* The task
All of the data goes into your copy exactly as written. Images do not.

* Data records
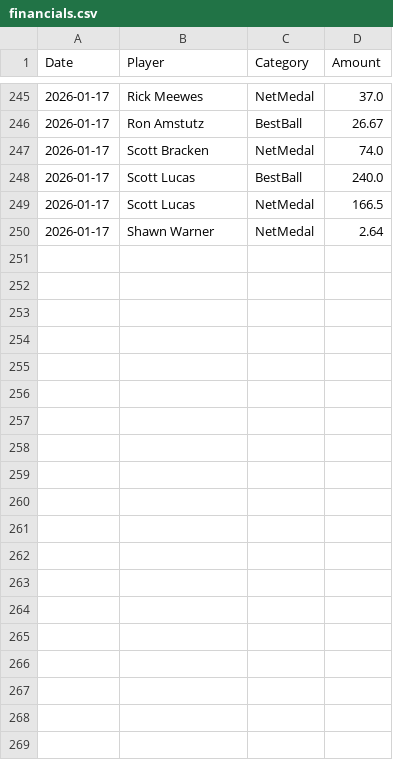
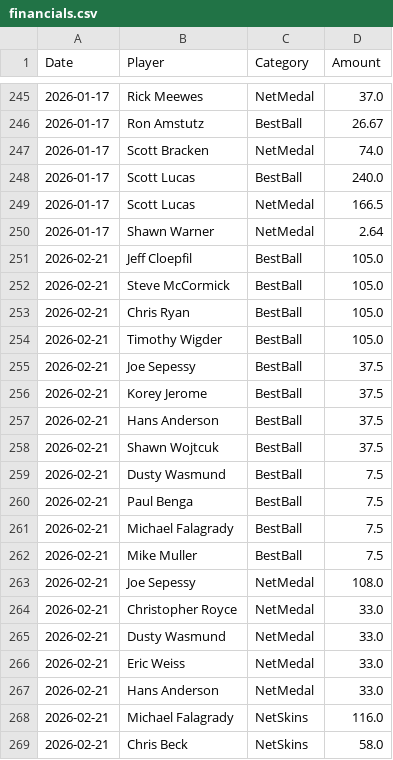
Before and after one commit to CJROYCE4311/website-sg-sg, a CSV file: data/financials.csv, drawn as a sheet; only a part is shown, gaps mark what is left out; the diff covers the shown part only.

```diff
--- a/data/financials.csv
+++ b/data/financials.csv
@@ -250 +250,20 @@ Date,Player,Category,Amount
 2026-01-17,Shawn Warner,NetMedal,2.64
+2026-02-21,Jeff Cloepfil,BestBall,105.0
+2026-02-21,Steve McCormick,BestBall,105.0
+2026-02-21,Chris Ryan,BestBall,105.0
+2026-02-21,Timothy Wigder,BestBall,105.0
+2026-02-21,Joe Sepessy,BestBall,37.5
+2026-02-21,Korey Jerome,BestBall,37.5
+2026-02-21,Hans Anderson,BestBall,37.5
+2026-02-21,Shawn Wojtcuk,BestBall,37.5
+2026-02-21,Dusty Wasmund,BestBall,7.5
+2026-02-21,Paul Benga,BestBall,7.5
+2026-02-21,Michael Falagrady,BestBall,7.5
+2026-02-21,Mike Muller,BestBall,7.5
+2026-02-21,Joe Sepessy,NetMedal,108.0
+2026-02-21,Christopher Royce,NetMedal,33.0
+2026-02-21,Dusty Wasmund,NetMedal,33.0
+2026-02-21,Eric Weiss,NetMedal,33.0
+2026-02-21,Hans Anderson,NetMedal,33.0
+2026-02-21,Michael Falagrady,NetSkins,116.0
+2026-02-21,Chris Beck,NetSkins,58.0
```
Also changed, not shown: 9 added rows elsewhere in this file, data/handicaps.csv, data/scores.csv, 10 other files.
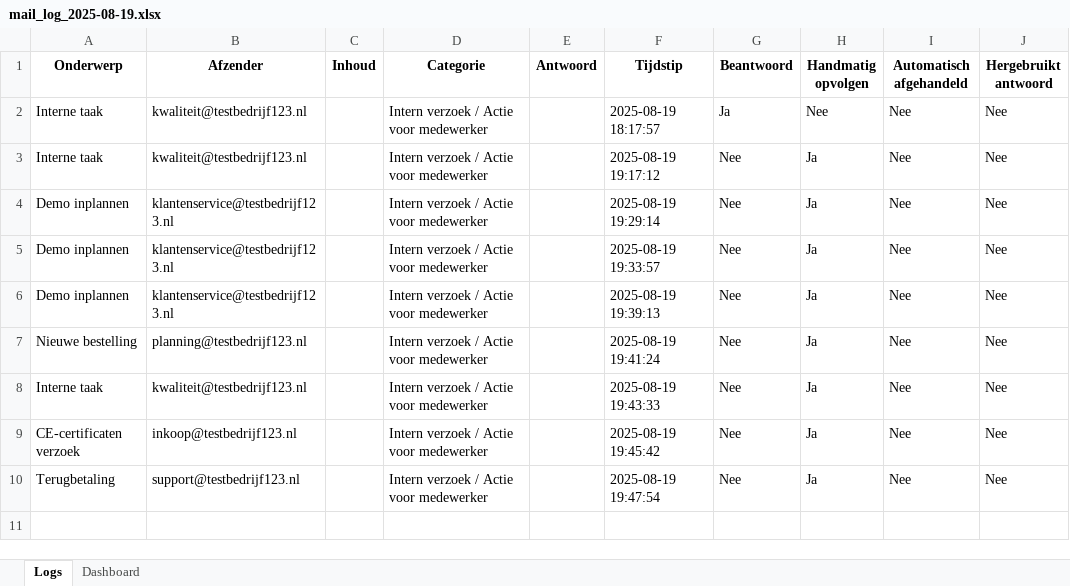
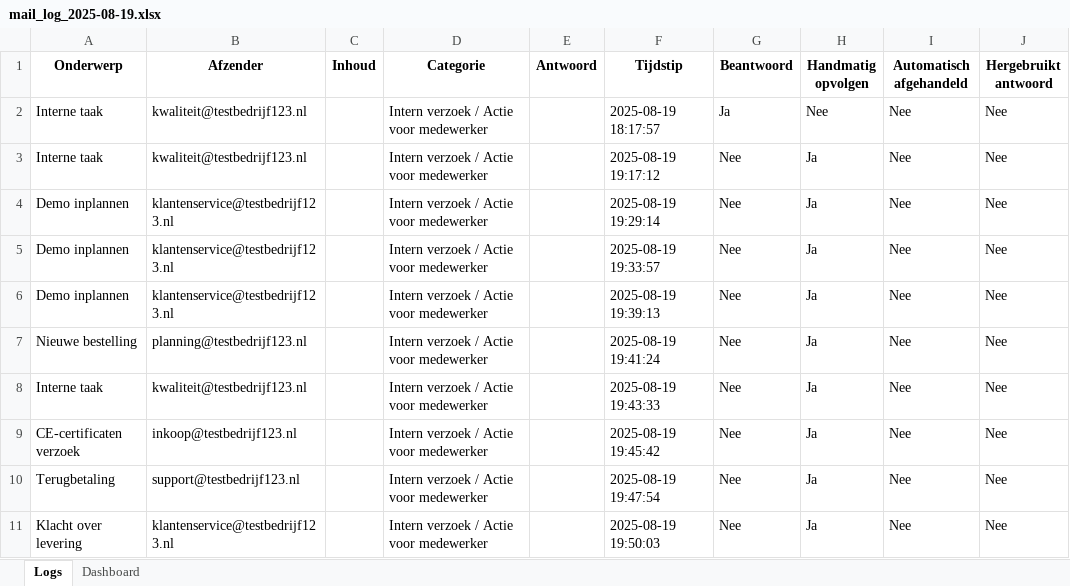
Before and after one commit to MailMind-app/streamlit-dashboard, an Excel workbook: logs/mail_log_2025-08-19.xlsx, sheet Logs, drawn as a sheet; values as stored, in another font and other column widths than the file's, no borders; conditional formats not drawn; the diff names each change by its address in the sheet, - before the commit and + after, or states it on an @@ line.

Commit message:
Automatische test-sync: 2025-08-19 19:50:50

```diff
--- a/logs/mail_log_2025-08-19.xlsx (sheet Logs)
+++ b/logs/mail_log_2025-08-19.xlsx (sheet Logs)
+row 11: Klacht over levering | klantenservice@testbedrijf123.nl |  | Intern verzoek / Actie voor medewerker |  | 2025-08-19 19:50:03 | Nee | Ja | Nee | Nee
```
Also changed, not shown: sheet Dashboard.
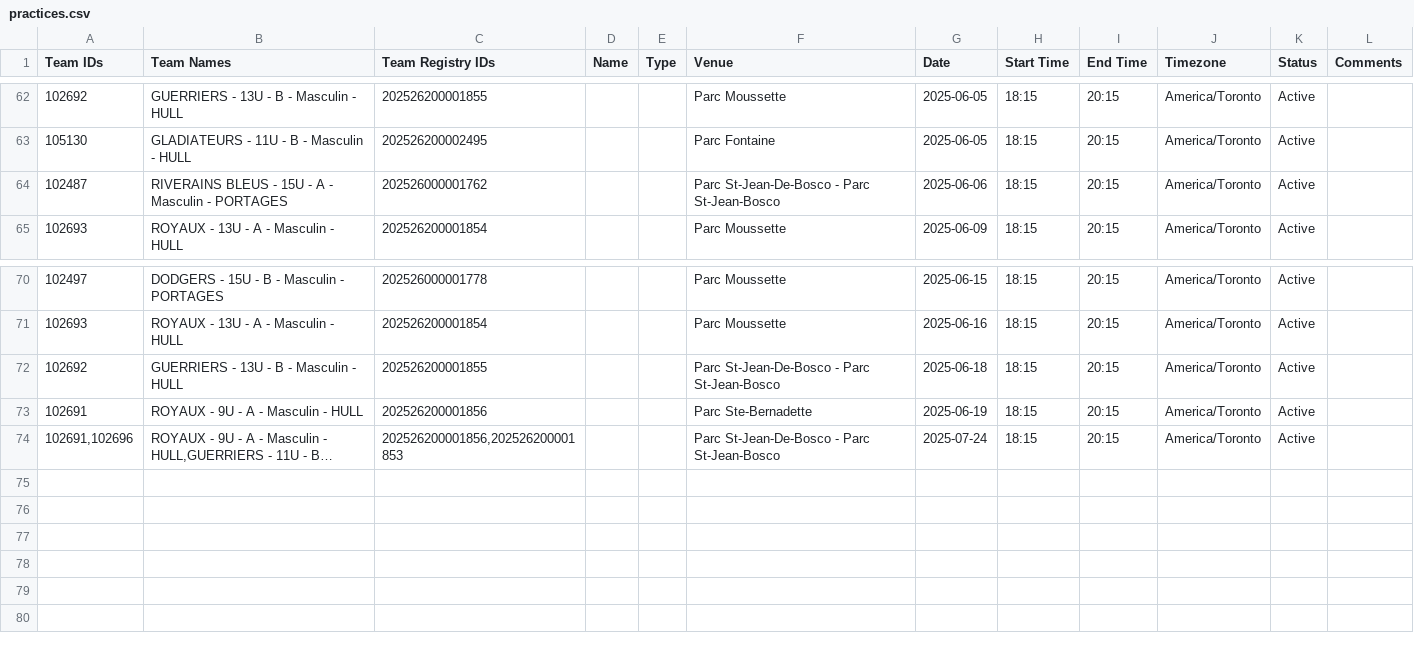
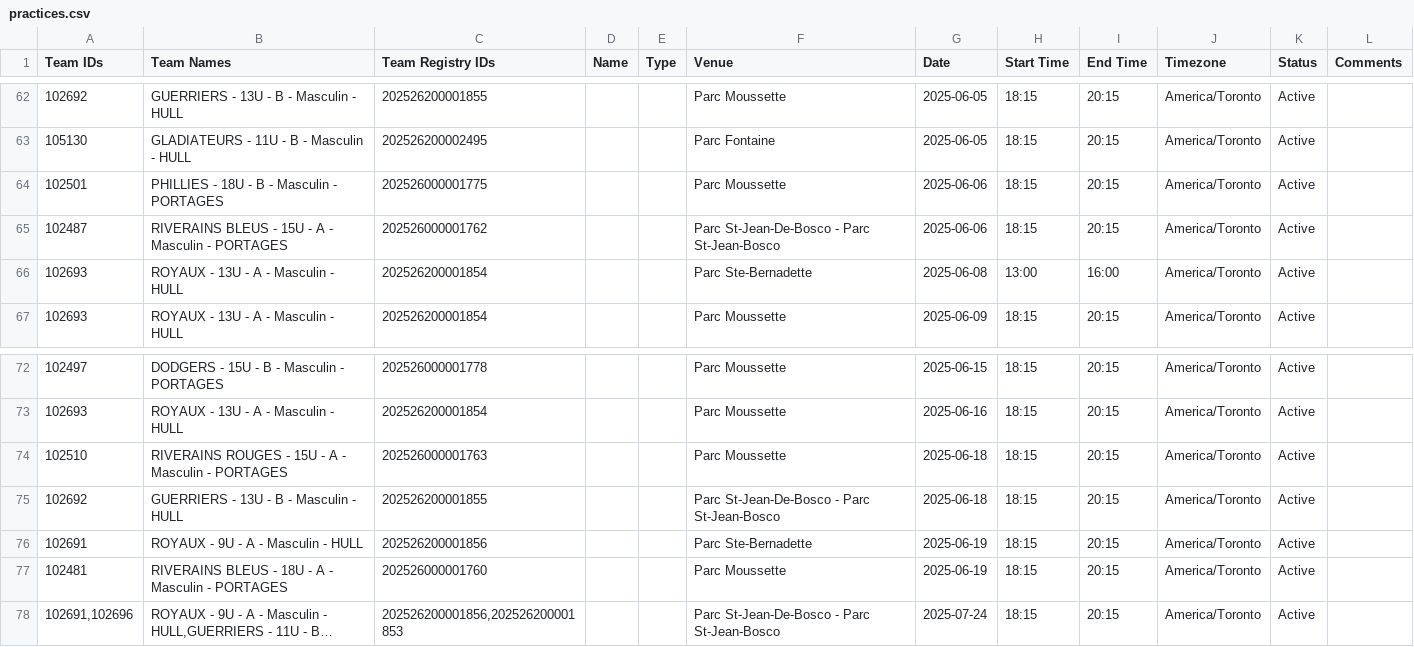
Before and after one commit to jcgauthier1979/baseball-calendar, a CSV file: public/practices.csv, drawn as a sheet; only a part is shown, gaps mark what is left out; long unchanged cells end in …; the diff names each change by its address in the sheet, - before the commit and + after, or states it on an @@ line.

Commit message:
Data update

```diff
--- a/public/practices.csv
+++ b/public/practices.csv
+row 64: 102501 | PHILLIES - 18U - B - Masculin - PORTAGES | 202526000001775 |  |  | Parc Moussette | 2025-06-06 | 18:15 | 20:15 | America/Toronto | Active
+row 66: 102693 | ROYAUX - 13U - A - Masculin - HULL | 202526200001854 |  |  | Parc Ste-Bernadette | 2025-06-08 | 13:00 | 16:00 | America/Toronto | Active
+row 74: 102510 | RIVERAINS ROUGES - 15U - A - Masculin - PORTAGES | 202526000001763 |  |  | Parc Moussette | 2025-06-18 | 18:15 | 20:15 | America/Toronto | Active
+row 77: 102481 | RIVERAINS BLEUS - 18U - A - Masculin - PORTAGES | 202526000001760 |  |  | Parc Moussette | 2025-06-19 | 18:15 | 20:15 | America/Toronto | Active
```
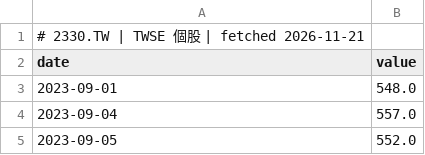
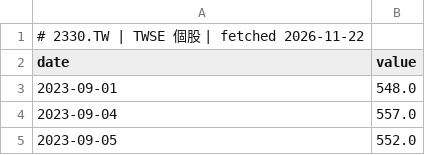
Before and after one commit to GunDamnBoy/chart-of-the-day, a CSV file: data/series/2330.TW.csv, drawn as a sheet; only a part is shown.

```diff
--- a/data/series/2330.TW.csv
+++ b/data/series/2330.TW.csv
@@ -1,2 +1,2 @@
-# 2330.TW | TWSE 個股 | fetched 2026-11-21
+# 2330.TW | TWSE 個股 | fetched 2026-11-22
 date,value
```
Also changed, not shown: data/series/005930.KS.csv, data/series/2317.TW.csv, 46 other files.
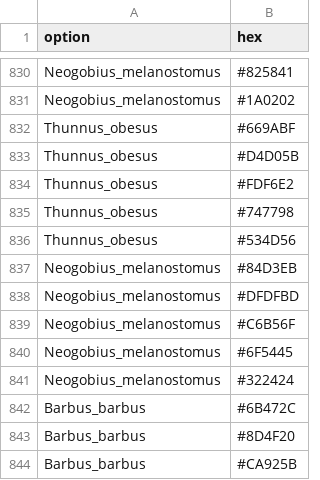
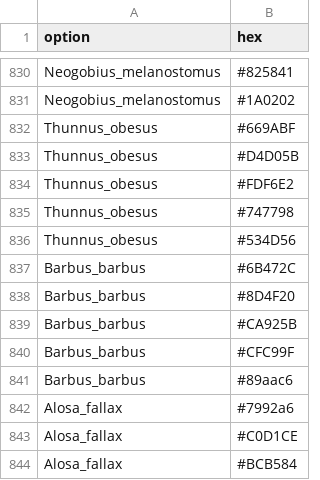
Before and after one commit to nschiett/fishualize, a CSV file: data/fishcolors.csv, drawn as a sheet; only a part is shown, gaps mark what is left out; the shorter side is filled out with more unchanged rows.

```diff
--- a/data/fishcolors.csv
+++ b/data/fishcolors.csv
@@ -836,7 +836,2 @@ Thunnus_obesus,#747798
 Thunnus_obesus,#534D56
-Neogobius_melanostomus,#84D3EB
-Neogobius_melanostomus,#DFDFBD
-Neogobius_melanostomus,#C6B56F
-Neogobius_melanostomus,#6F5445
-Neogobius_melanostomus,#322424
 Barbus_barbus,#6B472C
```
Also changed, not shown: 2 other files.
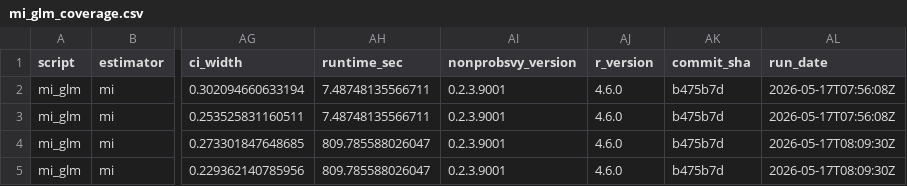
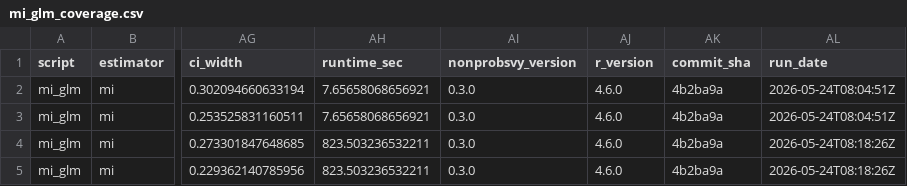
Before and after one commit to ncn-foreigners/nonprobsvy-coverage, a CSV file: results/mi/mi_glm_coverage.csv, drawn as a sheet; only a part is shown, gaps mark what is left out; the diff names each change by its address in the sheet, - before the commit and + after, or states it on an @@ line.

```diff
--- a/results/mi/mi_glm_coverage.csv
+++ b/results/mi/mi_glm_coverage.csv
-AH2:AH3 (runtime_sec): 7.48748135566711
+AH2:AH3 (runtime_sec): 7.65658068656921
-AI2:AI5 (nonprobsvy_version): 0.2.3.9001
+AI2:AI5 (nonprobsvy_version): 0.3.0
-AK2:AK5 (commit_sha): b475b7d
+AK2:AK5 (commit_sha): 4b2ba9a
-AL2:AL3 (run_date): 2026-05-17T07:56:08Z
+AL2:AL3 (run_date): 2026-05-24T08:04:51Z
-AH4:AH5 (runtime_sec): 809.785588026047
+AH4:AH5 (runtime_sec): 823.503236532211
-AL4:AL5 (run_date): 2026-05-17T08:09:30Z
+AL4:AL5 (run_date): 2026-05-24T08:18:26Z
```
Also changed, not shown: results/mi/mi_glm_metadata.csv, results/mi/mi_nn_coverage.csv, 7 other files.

* Solved exercise
Before and after one commit to CJROYCE4311/website-sg-sg, a CSV file: data/financials.csv, drawn as a sheet; only a part is shown, gaps mark what is left out; the diff covers the shown part only.

```diff
--- a/data/financials.csv
+++ b/data/financials.csv
@@ -250 +250,20 @@ Date,Player,Category,Amount
 2026-01-17,Shawn Warner,NetMedal,2.64
+2026-02-21,Jeff Cloepfil,BestBall,105.0
+2026-02-21,Steve McCormick,BestBall,105.0
+2026-02-21,Chris Ryan,BestBall,105.0
+2026-02-21,Timothy Wigder,BestBall,105.0
+2026-02-21,Joe Sepessy,BestBall,37.5
+2026-02-21,Korey Jerome,BestBall,37.5
+2026-02-21,Hans Anderson,BestBall,37.5
+2026-02-21,Shawn Wojtcuk,BestBall,37.5
+2026-02-21,Dusty Wasmund,BestBall,7.5
+2026-02-21,Paul Benga,BestBall,7.5
+2026-02-21,Michael Falagrady,BestBall,7.5
+2026-02-21,Mike Muller,BestBall,7.5
+2026-02-21,Joe Sepessy,NetMedal,108.0
+2026-02-21,Christopher Royce,NetMedal,33.0
+2026-02-21,Dusty Wasmund,NetMedal,33.0
+2026-02-21,Eric Weiss,NetMedal,33.0
+2026-02-21,Hans Anderson,NetMedal,33.0
+2026-02-21,Michael Falagrady,NetSkins,116.0
+2026-02-21,Chris Beck,NetSkins,58.0
```
Also changed, not shown: 9 added rows elsewhere in this file, data/handicaps.csv, data/scores.csv, 10 other files.
Before and after one commit to MailMind-app/streamlit-dashboard, an Excel workbook: logs/mail_log_2025-08-19.xlsx, sheet Logs, drawn as a sheet; values as stored, in another font and other column widths than the file's, no borders; conditional formats not drawn; the diff names each change by its address in the sheet, - before the commit and + after, or states it on an @@ line.

Commit message:
Automatische test-sync: 2025-08-19 19:50:50

```diff
--- a/logs/mail_log_2025-08-19.xlsx (sheet Logs)
+++ b/logs/mail_log_2025-08-19.xlsx (sheet Logs)
+row 11: Klacht over levering | klantenservice@testbedrijf123.nl |  | Intern verzoek / Actie voor medewerker |  | 2025-08-19 19:50:03 | Nee | Ja | Nee | Nee
```
Also changed, not shown: sheet Dashboard.
Before and after one commit to jcgauthier1979/baseball-calendar, a CSV file: public/practices.csv, drawn as a sheet; only a part is shown, gaps mark what is left out; long unchanged cells end in …; the diff names each change by its address in the sheet, - before the commit and + after, or states it on an @@ line.

Commit message:
Data update

```diff
--- a/public/practices.csv
+++ b/public/practices.csv
+row 64: 102501 | PHILLIES - 18U - B - Masculin - PORTAGES | 202526000001775 |  |  | Parc Moussette | 2025-06-06 | 18:15 | 20:15 | America/Toronto | Active
+row 66: 102693 | ROYAUX - 13U - A - Masculin - HULL | 202526200001854 |  |  | Parc Ste-Bernadette | 2025-06-08 | 13:00 | 16:00 | America/Toronto | Active
+row 74: 102510 | RIVERAINS ROUGES - 15U - A - Masculin - PORTAGES | 202526000001763 |  |  | Parc Moussette | 2025-06-18 | 18:15 | 20:15 | America/Toronto | Active
+row 77: 102481 | RIVERAINS BLEUS - 18U - A - Masculin - PORTAGES | 202526000001760 |  |  | Parc Moussette | 2025-06-19 | 18:15 | 20:15 | America/Toronto | Active
```
Before and after one commit to GunDamnBoy/chart-of-the-day, a CSV file: data/series/2330.TW.csv, drawn as a sheet; only a part is shown.

```diff
--- a/data/series/2330.TW.csv
+++ b/data/series/2330.TW.csv
@@ -1,2 +1,2 @@
-# 2330.TW | TWSE 個股 | fetched 2026-11-21
+# 2330.TW | TWSE 個股 | fetched 2026-11-22
 date,value
```
Also changed, not shown: data/series/005930.KS.csv, data/series/2317.TW.csv, 46 other files.
Before and after one commit to nschiett/fishualize, a CSV file: data/fishcolors.csv, drawn as a sheet; only a part is shown, gaps mark what is left out; the shorter side is filled out with more unchanged rows.

```diff
--- a/data/fishcolors.csv
+++ b/data/fishcolors.csv
@@ -836,7 +836,2 @@ Thunnus_obesus,#747798
 Thunnus_obesus,#534D56
-Neogobius_melanostomus,#84D3EB
-Neogobius_melanostomus,#DFDFBD
-Neogobius_melanostomus,#C6B56F
-Neogobius_melanostomus,#6F5445
-Neogobius_melanostomus,#322424
 Barbus_barbus,#6B472C
```
Also changed, not shown: 2 other files.
Before and after one commit to ncn-foreigners/nonprobsvy-coverage, a CSV file: results/mi/mi_glm_coverage.csv, drawn as a sheet; only a part is shown, gaps mark what is left out; the diff names each change by its address in the sheet, - before the commit and + after, or states it on an @@ line.

```diff
--- a/results/mi/mi_glm_coverage.csv
+++ b/results/mi/mi_glm_coverage.csv
-AH2:AH3 (runtime_sec): 7.48748135566711
+AH2:AH3 (runtime_sec): 7.65658068656921
-AI2:AI5 (nonprobsvy_version): 0.2.3.9001
+AI2:AI5 (nonprobsvy_version): 0.3.0
-AK2:AK5 (commit_sha): b475b7d
+AK2:AK5 (commit_sha): 4b2ba9a
-AL2:AL3 (run_date): 2026-05-17T07:56:08Z
+AL2:AL3 (run_date): 2026-05-24T08:04:51Z
-AH4:AH5 (runtime_sec): 809.785588026047
+AH4:AH5 (runtime_sec): 823.503236532211
-AL4:AL5 (run_date): 2026-05-17T08:09:30Z
+AL4:AL5 (run_date): 2026-05-24T08:18:26Z
```
Also changed, not shown: results/mi/mi_glm_metadata.csv, results/mi/mi_nn_coverage.csv, 7 other files.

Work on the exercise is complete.